What the exercise asks | State how many lines in the entries below include the string "this", and give nothing beyond that number.

BEGIN Available data

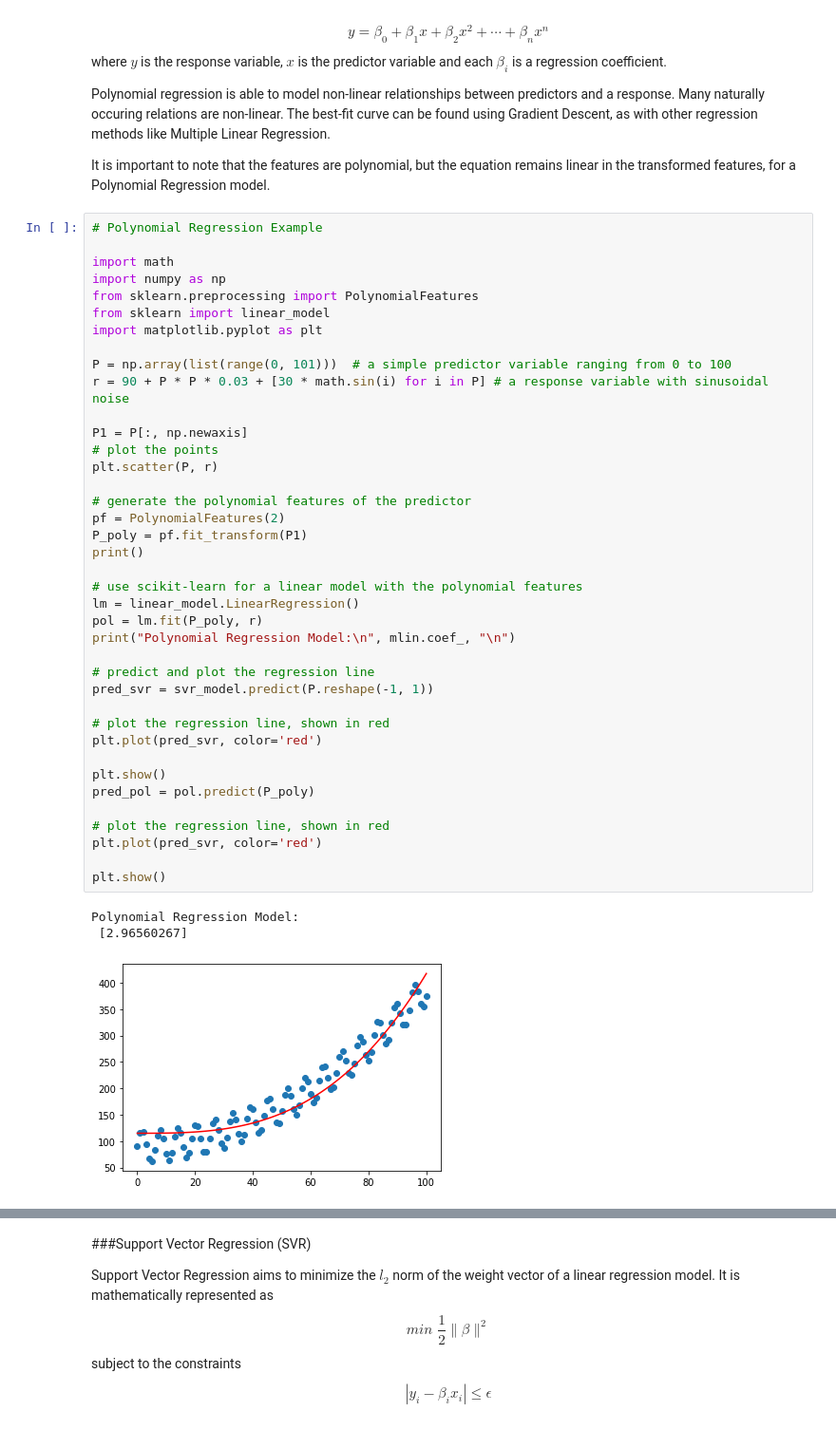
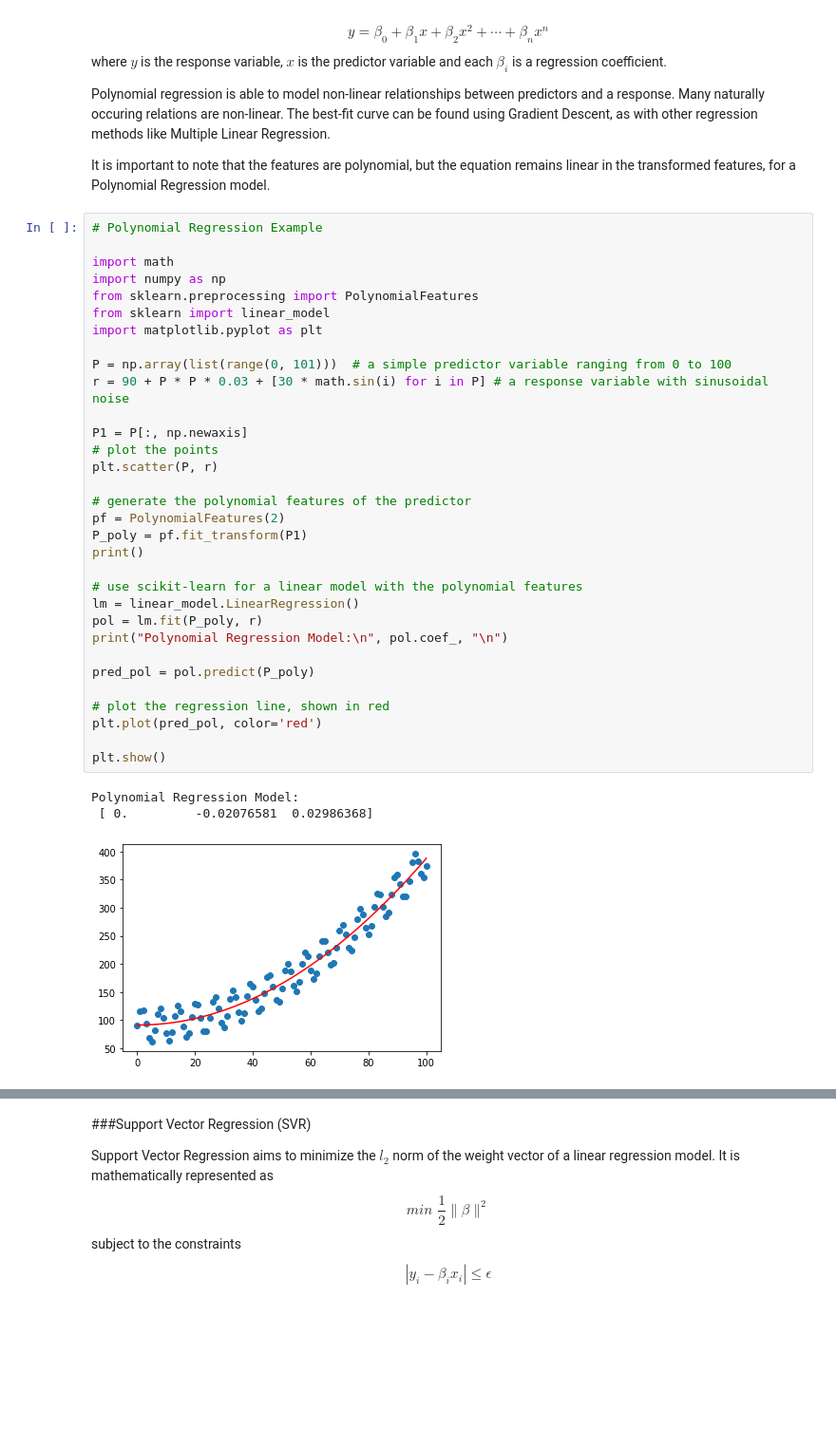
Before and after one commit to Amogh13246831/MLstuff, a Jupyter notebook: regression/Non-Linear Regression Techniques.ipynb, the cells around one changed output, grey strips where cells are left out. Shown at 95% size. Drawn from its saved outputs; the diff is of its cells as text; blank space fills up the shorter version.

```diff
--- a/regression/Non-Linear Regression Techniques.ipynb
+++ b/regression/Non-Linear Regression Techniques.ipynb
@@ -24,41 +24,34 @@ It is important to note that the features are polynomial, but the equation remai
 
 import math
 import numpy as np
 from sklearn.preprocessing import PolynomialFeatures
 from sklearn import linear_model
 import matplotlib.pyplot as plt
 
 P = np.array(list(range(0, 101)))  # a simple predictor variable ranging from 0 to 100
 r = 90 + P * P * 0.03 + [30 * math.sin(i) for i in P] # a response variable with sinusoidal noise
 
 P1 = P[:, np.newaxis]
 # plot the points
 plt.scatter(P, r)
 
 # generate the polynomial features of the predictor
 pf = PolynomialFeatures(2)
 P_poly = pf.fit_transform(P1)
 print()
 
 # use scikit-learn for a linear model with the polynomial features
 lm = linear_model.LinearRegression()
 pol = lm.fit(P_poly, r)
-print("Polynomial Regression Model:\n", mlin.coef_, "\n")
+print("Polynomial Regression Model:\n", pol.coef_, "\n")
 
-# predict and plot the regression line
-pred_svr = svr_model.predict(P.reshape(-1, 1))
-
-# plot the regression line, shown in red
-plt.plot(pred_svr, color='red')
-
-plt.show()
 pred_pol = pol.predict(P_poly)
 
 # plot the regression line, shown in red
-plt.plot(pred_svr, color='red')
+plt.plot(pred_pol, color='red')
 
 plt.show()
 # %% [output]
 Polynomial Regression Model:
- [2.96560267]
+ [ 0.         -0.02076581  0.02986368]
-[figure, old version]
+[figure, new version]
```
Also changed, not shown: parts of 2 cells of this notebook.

END Available data
BEGIN Available data

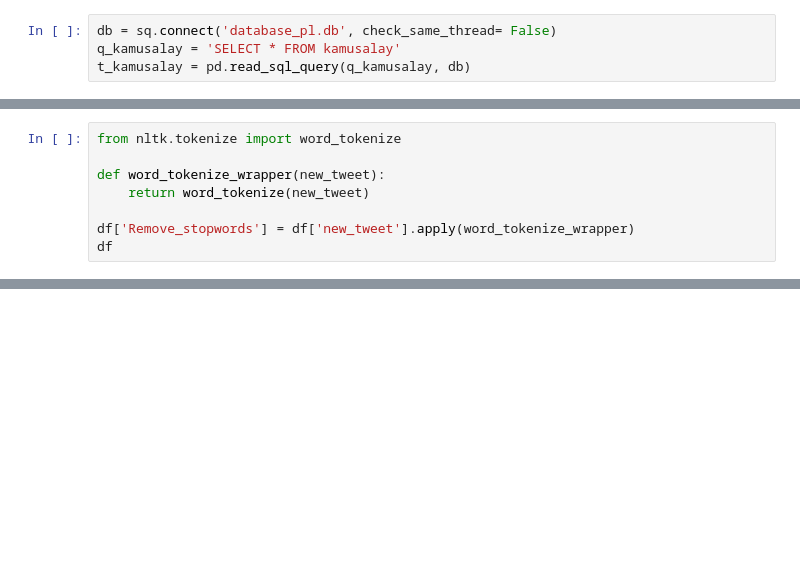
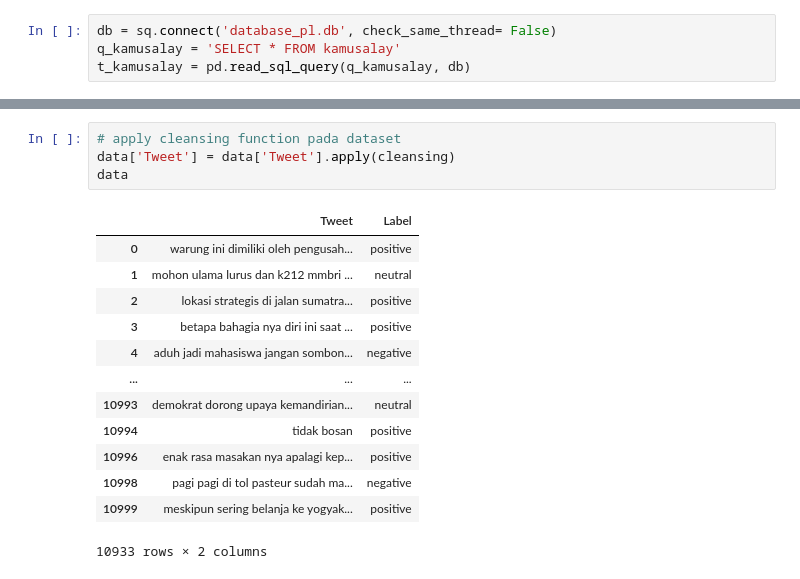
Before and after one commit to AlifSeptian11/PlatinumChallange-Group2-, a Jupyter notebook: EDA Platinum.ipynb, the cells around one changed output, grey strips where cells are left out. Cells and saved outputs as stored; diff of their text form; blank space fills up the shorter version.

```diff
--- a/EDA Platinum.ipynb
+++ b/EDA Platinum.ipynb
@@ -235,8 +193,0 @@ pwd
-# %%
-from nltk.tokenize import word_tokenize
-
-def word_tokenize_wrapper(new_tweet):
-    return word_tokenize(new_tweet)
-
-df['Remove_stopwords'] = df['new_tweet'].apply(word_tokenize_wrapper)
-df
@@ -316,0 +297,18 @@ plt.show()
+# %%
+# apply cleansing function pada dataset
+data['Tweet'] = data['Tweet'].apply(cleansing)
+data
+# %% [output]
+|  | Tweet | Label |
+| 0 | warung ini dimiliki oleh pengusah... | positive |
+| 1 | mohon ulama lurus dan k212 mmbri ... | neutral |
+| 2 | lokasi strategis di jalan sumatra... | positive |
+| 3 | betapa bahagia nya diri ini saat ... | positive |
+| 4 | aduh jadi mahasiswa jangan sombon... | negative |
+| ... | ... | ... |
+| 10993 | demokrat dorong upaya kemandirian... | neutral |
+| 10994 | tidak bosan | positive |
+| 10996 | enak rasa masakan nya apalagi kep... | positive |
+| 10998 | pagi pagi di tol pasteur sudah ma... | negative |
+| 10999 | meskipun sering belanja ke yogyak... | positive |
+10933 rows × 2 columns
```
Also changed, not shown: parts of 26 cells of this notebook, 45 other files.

END Available data
BEGIN Available data

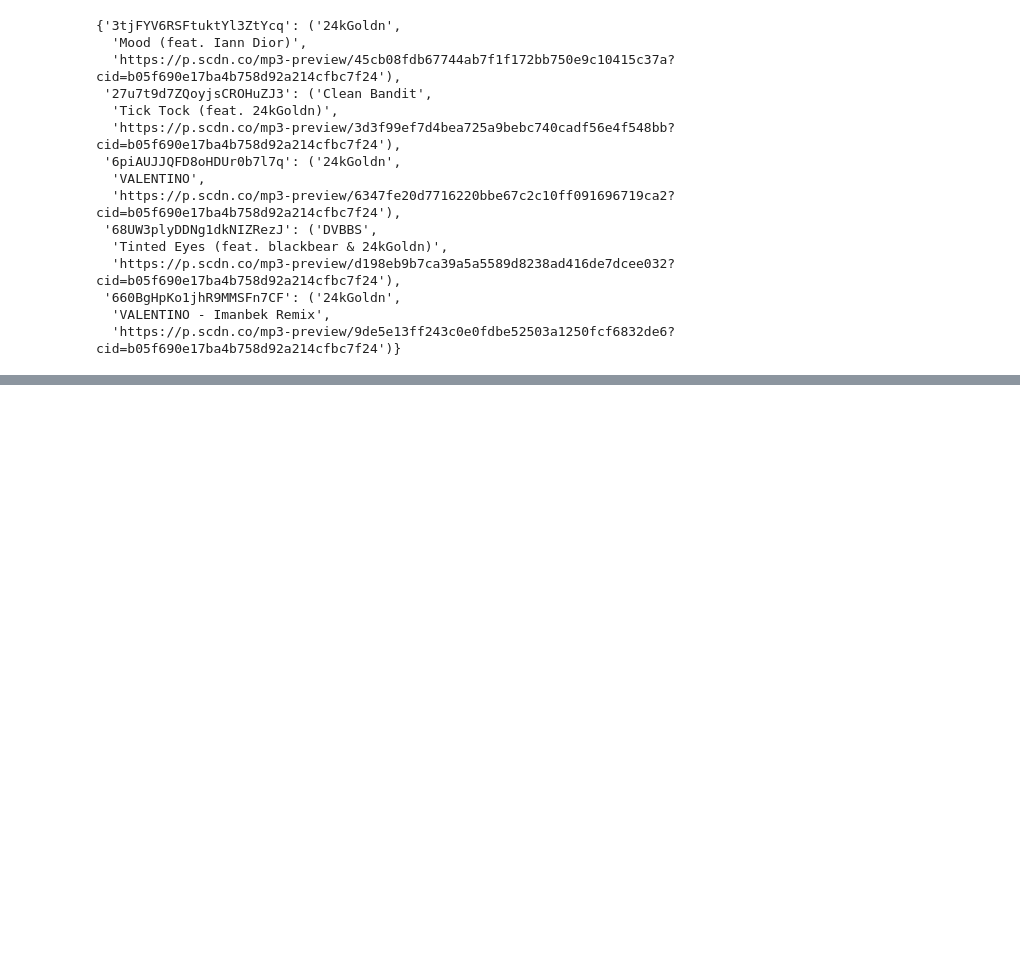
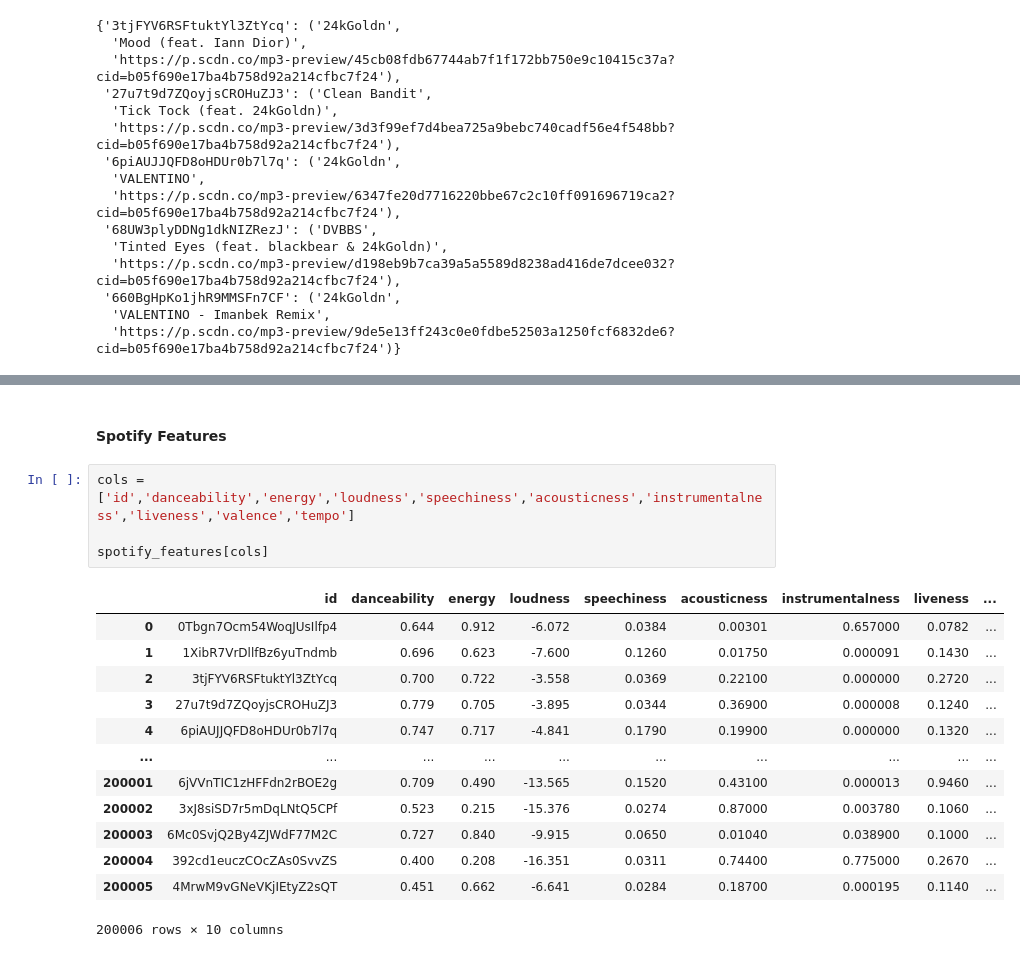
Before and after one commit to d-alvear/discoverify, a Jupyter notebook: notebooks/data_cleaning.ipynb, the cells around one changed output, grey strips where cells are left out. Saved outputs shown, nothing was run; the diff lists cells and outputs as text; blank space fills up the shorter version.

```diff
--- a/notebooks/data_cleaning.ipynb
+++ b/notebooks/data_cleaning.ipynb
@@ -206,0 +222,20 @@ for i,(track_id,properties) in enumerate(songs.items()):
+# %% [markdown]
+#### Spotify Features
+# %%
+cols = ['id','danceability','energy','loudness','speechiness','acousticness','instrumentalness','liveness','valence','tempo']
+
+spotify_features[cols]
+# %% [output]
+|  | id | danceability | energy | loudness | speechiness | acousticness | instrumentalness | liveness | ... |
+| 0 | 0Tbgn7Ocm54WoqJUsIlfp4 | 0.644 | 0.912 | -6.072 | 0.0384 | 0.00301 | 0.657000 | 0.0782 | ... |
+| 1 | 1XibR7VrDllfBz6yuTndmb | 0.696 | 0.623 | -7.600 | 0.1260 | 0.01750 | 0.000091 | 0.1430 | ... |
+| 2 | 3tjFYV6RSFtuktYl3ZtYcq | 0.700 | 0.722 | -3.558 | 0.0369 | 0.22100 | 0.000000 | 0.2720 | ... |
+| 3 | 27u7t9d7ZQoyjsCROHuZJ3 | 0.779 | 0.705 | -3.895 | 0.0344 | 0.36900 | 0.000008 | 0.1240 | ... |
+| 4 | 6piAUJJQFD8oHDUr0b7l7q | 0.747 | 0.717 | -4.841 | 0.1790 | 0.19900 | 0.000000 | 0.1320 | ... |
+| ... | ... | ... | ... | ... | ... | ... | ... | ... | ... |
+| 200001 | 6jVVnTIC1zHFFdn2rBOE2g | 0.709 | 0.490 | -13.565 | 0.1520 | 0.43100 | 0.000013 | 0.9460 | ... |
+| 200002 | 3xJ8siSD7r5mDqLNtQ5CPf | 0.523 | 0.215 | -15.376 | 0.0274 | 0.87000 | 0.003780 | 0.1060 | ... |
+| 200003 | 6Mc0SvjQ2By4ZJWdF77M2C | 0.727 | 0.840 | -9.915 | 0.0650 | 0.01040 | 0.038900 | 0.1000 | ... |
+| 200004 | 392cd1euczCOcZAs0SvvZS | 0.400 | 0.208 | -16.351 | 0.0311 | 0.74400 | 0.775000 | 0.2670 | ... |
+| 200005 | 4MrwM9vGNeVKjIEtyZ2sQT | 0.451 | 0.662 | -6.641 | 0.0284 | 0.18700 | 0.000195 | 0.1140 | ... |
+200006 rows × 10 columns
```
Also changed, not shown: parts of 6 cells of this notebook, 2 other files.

END Available data

Exercise output | 3